*What you need to do*:
Print every entry word for word, but omit the pictures.

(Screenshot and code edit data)
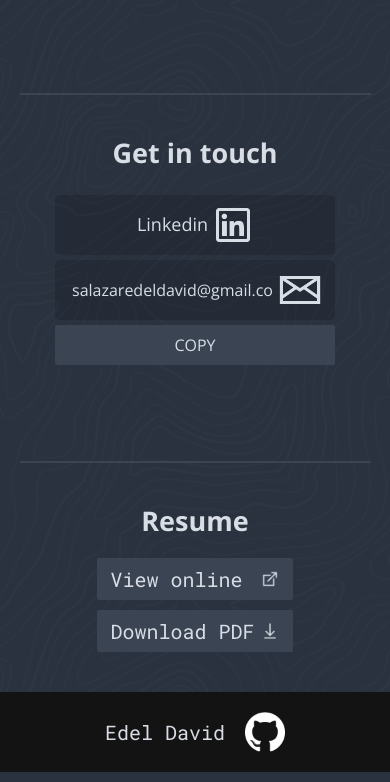
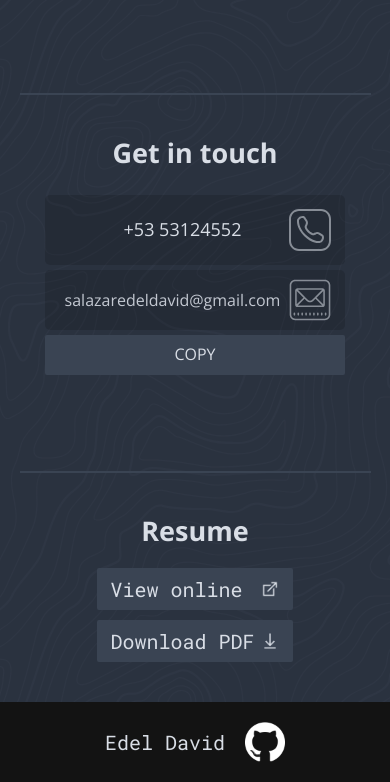
Before and after one commit to GoodLookingCoder/edeldev, a plain HTML site: page index.html in a window 390 px wide. Shown: the part 6749-7531 px from the top of the page. Drawn offline with nearby package versions, Linux system fonts and the light colour scheme.

Commit message:
Added icons of phone and email

```diff
--- a/index.html
+++ b/index.html
@@ -348,22 +348,23 @@
       <section id="contactMe">
         <h2>Get in touch</h2>
         <a
+
           id="linkedin"
           target="_blank"
           rel="noreferrer noopener"
-          href="https://www.linkedin.com/public-profile/in/sher-sheikh-3a97a8189/?challengeId=AQE1KHOPqo2BKQAAAXRl_lxpzBYAQGAH85MFBqieb38zrc3YxEA-4eoeiIpY4QoCHhIxgp2ARMa6aXT1piVfgAeFQ9sj5V9Fzw&submissionId=903f9875-4c59-3216-dd2f-6a00f51dbd1e"
+          href="tel:+53 53124552"
         >
-          Linkedin <img src="assets/linkedin.png" alt="linkedin.png" />
+          <p style="margin-left: 20px;">+53 53124552</p> <img style="position: relative; left: 44px;" src="assets/linkedin.svg" alt="linkedin.png" />
         </a>
         <div id="emailContainer">
           <a
             id="emailLink"
-            href="mailto:sher.sheikh77@gmail.com"
+            href="mailto:salazaredeldavid@gmail.com"
             target="_blank"
             rel="noreferrer noopener"
           >
             <input id="email" value="salazaredeldavid@gmail.com" readonly />
-            <img src="assets/email.png" alt="email.png" />
+            <img src="assets/email.svg" alt="email.png" />
           </a>
           <button id="copyBtn">COPY</button>
         </div>
@@ -374,7 +375,7 @@
         <h2>Resume</h2>
         <div id="resumeLinks">
           <a
-            href="https://drive.google.com/file/d/130aH6DetD1lzgA3iC0Oxvil8QP3Mi8k3/view?usp=sharing"
+            href="https://drive.google.com/file/d/1PPmsW9RL0xbnXUlgT3oktyWNzYCP_Ucg/view?usp=sharing"
             target="_blank"
             rel="noreferrer noopener"
           >
--- a/style.css
+++ b/style.css
@@ -299,7 +299,7 @@ b.aftereffects {
   background-color: transparent;
   border: none;
   margin: 0;
-  color: var(--fontColor);
+  color: #c3c8d1;
   font-size: 16px;
   width: 100%;
   text-align: center;
@@ -314,7 +314,7 @@ b.aftereffects {
   grid-column-end: 3;
   height: 60px;
   margin-bottom: 5px;
-  width: 280px;
+  width: 300px;
 }
 #copyBtn {
   display: flex;
@@ -328,14 +328,14 @@ b.aftereffects {
   align-items: center;
   cursor: pointer;
   height: 40px;
-  width: 280px;
+  width: 300px;
   margin: 0 auto;
   color: var(--fontColor);
   border: none;
 }
 
 #linkedin {
-  width: 280px;
+  width: 300px;
 }
 
 #copySuccess {
```
Also changed, not shown: assets/email.svg (added), assets/emailm.png (renamed from assets/email.png), assets/linkedin.svg (added), assets/linkedinm.png (renamed from assets/linkedin.png).
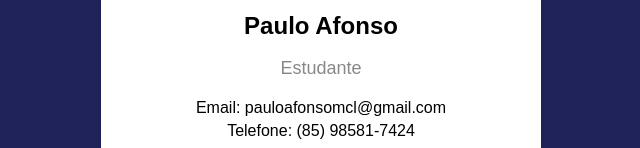
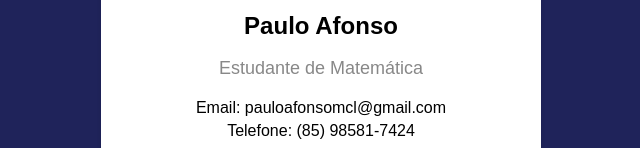
Before and after one commit to FourthStriker/vcard, a plain HTML site: page index.html in a window 1280 px wide. Shown: the part 542-690 px from the top of the page, without its empty margins (319-959 px from the left). Drawn offline with Linux system fonts and the light colour scheme.

Commit message:
Update index.html

```diff
--- a/index.html
+++ b/index.html
@@ -60,7 +60,7 @@
     <div class="vcard">
         <img src="Paulo.jpg" alt="Eu">
         <h1 class="name">Paulo Afonso</h1>
-        <p class="job-title">Estudante</p>
+        <p class="job-title">Estudante de Matemática</p>
         <div class="contact-info">
             <p>Email: pauloafonsomcl@gmail.com</p>
             <p>Telefone: (85) 98581-7424</p>
```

*Answer below*:
Before and after one commit to GoodLookingCoder/edeldev, a plain HTML site: page index.html in a window 390 px wide. Shown: the part 6749-7531 px from the top of the page. Drawn offline with nearby package versions, Linux system fonts and the light colour scheme.

Commit message:
Added icons of phone and email

```diff
--- a/index.html
+++ b/index.html
@@ -348,22 +348,23 @@
       <section id="contactMe">
         <h2>Get in touch</h2>
         <a
+
           id="linkedin"
           target="_blank"
           rel="noreferrer noopener"
-          href="https://www.linkedin.com/public-profile/in/sher-sheikh-3a97a8189/?challengeId=AQE1KHOPqo2BKQAAAXRl_lxpzBYAQGAH85MFBqieb38zrc3YxEA-4eoeiIpY4QoCHhIxgp2ARMa6aXT1piVfgAeFQ9sj5V9Fzw&submissionId=903f9875-4c59-3216-dd2f-6a00f51dbd1e"
+          href="tel:+53 53124552"
         >
-          Linkedin <img src="assets/linkedin.png" alt="linkedin.png" />
+          <p style="margin-left: 20px;">+53 53124552</p> <img style="position: relative; left: 44px;" src="assets/linkedin.svg" alt="linkedin.png" />
         </a>
         <div id="emailContainer">
           <a
             id="emailLink"
-            href="mailto:sher.sheikh77@gmail.com"
+            href="mailto:salazaredeldavid@gmail.com"
             target="_blank"
             rel="noreferrer noopener"
           >
             <input id="email" value="salazaredeldavid@gmail.com" readonly />
-            <img src="assets/email.png" alt="email.png" />
+            <img src="assets/email.svg" alt="email.png" />
           </a>
           <button id="copyBtn">COPY</button>
         </div>
@@ -374,7 +375,7 @@
         <h2>Resume</h2>
         <div id="resumeLinks">
           <a
-            href="https://drive.google.com/file/d/130aH6DetD1lzgA3iC0Oxvil8QP3Mi8k3/view?usp=sharing"
+            href="https://drive.google.com/file/d/1PPmsW9RL0xbnXUlgT3oktyWNzYCP_Ucg/view?usp=sharing"
             target="_blank"
             rel="noreferrer noopener"
           >
--- a/style.css
+++ b/style.css
@@ -299,7 +299,7 @@ b.aftereffects {
   background-color: transparent;
   border: none;
   margin: 0;
-  color: var(--fontColor);
+  color: #c3c8d1;
   font-size: 16px;
   width: 100%;
   text-align: center;
@@ -314,7 +314,7 @@ b.aftereffects {
   grid-column-end: 3;
   height: 60px;
   margin-bottom: 5px;
-  width: 280px;
+  width: 300px;
 }
 #copyBtn {
   display: flex;
@@ -328,14 +328,14 @@ b.aftereffects {
   align-items: center;
   cursor: pointer;
   height: 40px;
-  width: 280px;
+  width: 300px;
   margin: 0 auto;
   color: var(--fontColor);
   border: none;
 }
 
 #linkedin {
-  width: 280px;
+  width: 300px;
 }
 
 #copySuccess {
```
Also changed, not shown: assets/email.svg (added), assets/emailm.png (renamed from assets/email.png), assets/linkedin.svg (added), assets/linkedinm.png (renamed from assets/linkedin.png).
Before and after one commit to FourthStriker/vcard, a plain HTML site: page index.html in a window 1280 px wide. Shown: the part 542-690 px from the top of the page, without its empty margins (319-959 px from the left). Drawn offline with Linux system fonts and the light colour scheme.

Commit message:
Update index.html

```diff
--- a/index.html
+++ b/index.html
@@ -60,7 +60,7 @@
     <div class="vcard">
         <img src="Paulo.jpg" alt="Eu">
         <h1 class="name">Paulo Afonso</h1>
-        <p class="job-title">Estudante</p>
+        <p class="job-title">Estudante de Matemática</p>
         <div class="contact-info">
             <p>Email: pauloafonsomcl@gmail.com</p>
             <p>Telefone: (85) 98581-7424</p>
```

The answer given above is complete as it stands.